From One Aide - Memoire To Another

By Pauline van Mourik Broekman, 30 April 1999

Recently, a friend of mine described going for a walk with his father along the coast of Devon. It had been a warm Spring day – the birds were singing, the sun was shining and the sky was blue. Quizically, my friend's father said that this could just as easily have been the beginning of the century as its end: there they were, strolling along the hills and seashore of a peaceful Southern England, while far away 'something dodgy' was going on in the Balkans. They stared, confounded, at the silent unchanging mask the coastal landscape presented to them in the face of this situation.

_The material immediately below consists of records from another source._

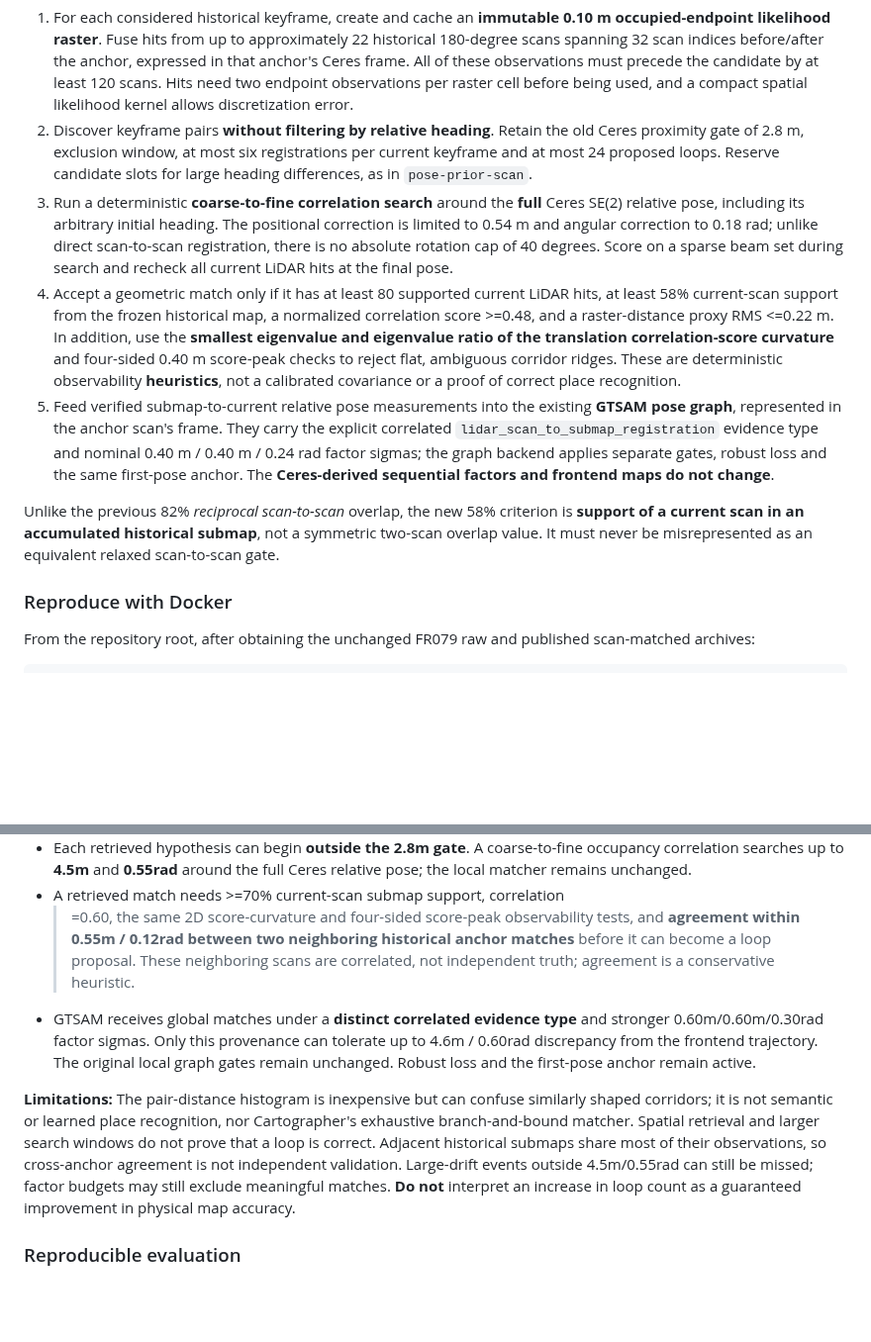
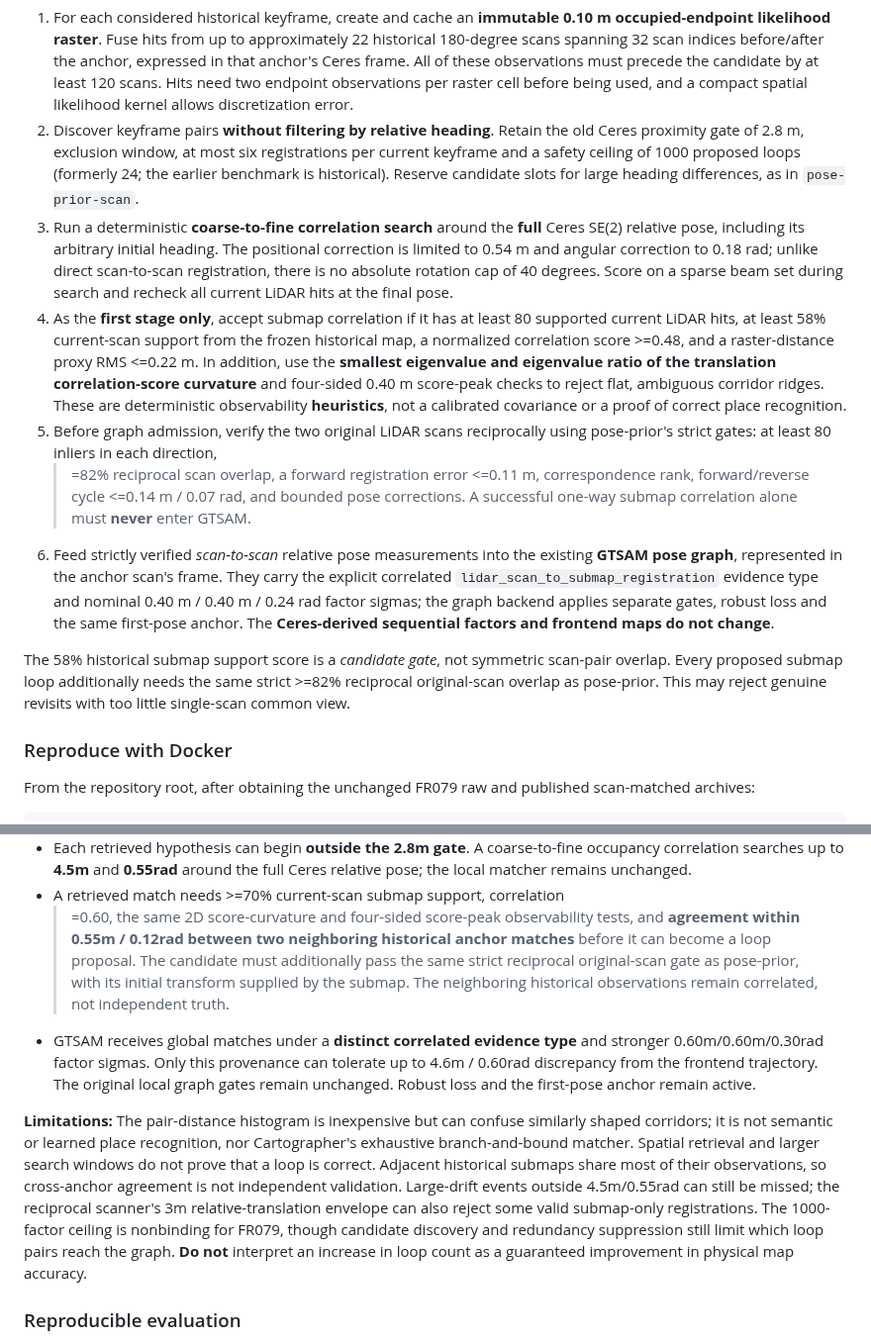
Before and after one commit to civcode/2d-fusion-slam, a Markdown page: docs/fr079-reference-benchmark.md, 2 parts joined by grey strips. Shown at 99% size. Drawn GitHub-style; blank space fills up the shorter version.

```diff
--- a/docs/fr079-reference-benchmark.md
+++ b/docs/fr079-reference-benchmark.md
@@ -287,7 +287,8 @@ recognition. It does the following:
    and a compact spatial likelihood kernel allows discretization error.
 2. Discover keyframe pairs **without filtering by relative heading**.
    Retain the old Ceres proximity gate of 2.8 m, exclusion window, at most
-   six registrations per current keyframe and at most 24 proposed loops.
+   six registrations per current keyframe and a safety ceiling of 1000
+   proposed loops (formerly 24; the earlier benchmark is historical).
    Reserve candidate slots for large heading differences, as in
    `pose-prior-scan`.
 3. Run a deterministic **coarse-to-fine correlation search** around the
@@ -296,7 +297,7 @@ recognition. It does the following:
    correction to 0.18 rad; unlike direct scan-to-scan registration, there
    is no absolute rotation cap of 40 degrees. Score on a sparse beam set
    during search and recheck all current LiDAR hits at the final pose.
-4. Accept a geometric match only if it has at least 80 supported current
+4. As the **first stage only**, accept submap correlation if it has at least 80 supported current
    LiDAR hits, at least 58% current-scan support from the frozen historical
    map, a normalized correlation score >=0.48, and a raster-distance
    proxy RMS <=0.22 m. In addition, use the **smallest eigenvalue and
@@ -304,7 +305,13 @@ recognition. It does the following:
    four-sided 0.40 m score-peak checks to reject flat, ambiguous corridor
    ridges. These are deterministic observability **heuristics**, not a
    calibrated covariance or a proof of correct place recognition.
-5. Feed verified submap-to-current relative pose measurements into the
+5. Before graph admission, verify the two original LiDAR scans reciprocally
+   using pose-prior's strict gates: at least 80 inliers in each direction,
+   >=82% reciprocal scan overlap, a forward registration error <=0.11 m,
+   correspondence rank, forward/reverse cycle <=0.14 m / 0.07 rad, and
+   bounded pose corrections. A successful one-way submap correlation
+   alone must **never** enter GTSAM.
+6. Feed strictly verified *scan-to-scan* relative pose measurements into the
    existing **GTSAM pose graph**, represented in the anchor scan's frame.
    They carry the explicit correlated
    `lidar_scan_to_submap_registration` evidence type and nominal
@@ -312,10 +319,10 @@ recognition. It does the following:
    separate gates, robust loss and the same first-pose anchor. The
    **Ceres-derived sequential factors and frontend maps do not change**.
 
-Unlike the previous 82% *reciprocal scan-to-scan* overlap, the new 58%
-criterion is **support of a current scan in an accumulated historical
-submap**, not a symmetric two-scan overlap value. It must never be
-misrepresented as an equivalent relaxed scan-to-scan gate.
+The 58% historical submap support score is a *candidate gate*, not
+symmetric scan-pair overlap. Every proposed submap loop additionally needs
+the same strict >=82% reciprocal original-scan overlap as pose-prior.
+This may reject genuine revisits with too little single-scan common view.
 
 ### Reproduce with Docker
 
@@ -453,8 +463,10 @@ LiDAR submaps at every 16th current scan:
   >=0.60, the same 2D score-curvature and four-sided score-peak
   observability tests, and **agreement within 0.55m / 0.12rad between
   two neighboring historical anchor matches** before it can become a
-  loop proposal. These neighboring scans are correlated, not independent
-  truth; agreement is a conservative heuristic.
+  loop proposal. The candidate must additionally pass the same strict
+  reciprocal original-scan gate as pose-prior, with its initial transform
+  supplied by the submap. The neighboring historical observations remain
+  correlated, not independent truth.
 - GTSAM receives global matches under a **distinct correlated evidence
   type** and stronger 0.60m/0.60m/0.30rad factor sigmas. Only this
   provenance can tolerate up to 4.6m / 0.60rad discrepancy from the
@@ -467,8 +479,11 @@ recognition, nor Cartographer's exhaustive branch-and-bound matcher.
 Spatial retrieval and larger search windows do not prove that a loop is
 correct. Adjacent historical submaps share most of their observations,
 so cross-anchor agreement is not independent validation. Large-drift
-events outside 4.5m/0.55rad can still be missed; factor budgets may
-still exclude meaningful matches. **Do not** interpret an increase in
+events outside 4.5m/0.55rad can still be missed; the reciprocal scanner's
+3m relative-translation envelope can also reject some valid
+submap-only registrations. The 1000-factor ceiling is nonbinding for
+FR079, though candidate discovery and redundancy suppression still limit
+which loop pairs reach the graph. **Do not** interpret an increase in
 loop count as a guaranteed improvement in physical map accuracy.
 
 ### Reproducible evaluation
```
Also changed, not shown: other parts of docs/fr079-reference-benchmark.md (+64 -19 lines).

Whatever you want to call the behemoth potentate that speaks through its medium Jamie Shae at NATO's regular briefings – The West, The Trans-Atlantic Alliance or The New World Order – it has found a pliant mechanism in history. After more than a decade of auspiciously complex and often violent post-Cold War Eastern European politics, which its hap-hazard gestural politics did little to ameliorate and much to sustain, Milosevic's refusal to sign the Rambouillet Accord allowed it to get in touch with its inner historian: the potentate breathed a heavy sigh of relief at its new-found clarity of purpose. As if by some pre-ordained ritual, the closets of World War I – and even more of World War II – were ransacked for all the argumentational fodder and gruesome imagery they could supply. The more recent past, which so cruelly shows up the glaring contradictions in its glowing liberatory rhetoric, was studiously avoided.

In Norman Davies's book Europe: A History the author talks about the instrumental role l'Oubli – a kind of strategic forgetting – plays in the formation of nationalism and national identity. You could say this notion perfectly illustrates the way in which Milosevic has managed to cast Serbia as the underdog, rather than the aggressor, in the former Yugoslavia. You could say that it helps half a dozen neo-imperialist states think of themselves as exemplary pillars of equality and democracy. You could also wonder whether computerised warfare, conducted – in keeping with the rules set out by General Colin Powell in the Gulf War – as a hi-tech, unilateral bombing campaign to ensure 'zero casualties' on the side of the attacker (at the very least before ground troops are sent in) has become the West's Machine d'Oublier.

Mute13 focuses on some of the independent media initiatives that came into being before and after the crisis in Kosovo. In March, Amsterdam saw hundreds gather at the Next Five Minutes conference on tactical media. In our section on the event, Ted Byfield asks how the transnational alliances forged there might function as organisational and political prototypes in the New World Order. Against the backdrop of a bi-lateral propaganda barrage, Agustin de Quijano speculates in the same section that, in these representationally challenged times, video and other forms of analogue media may be heading for a new lease of life. The rewind button may be beloved by those wishing to justify or forget, but ultimately the result of rewinding depends both on which film you put in the recorder and how you look at the screen.  Pauline van Mourik Broekman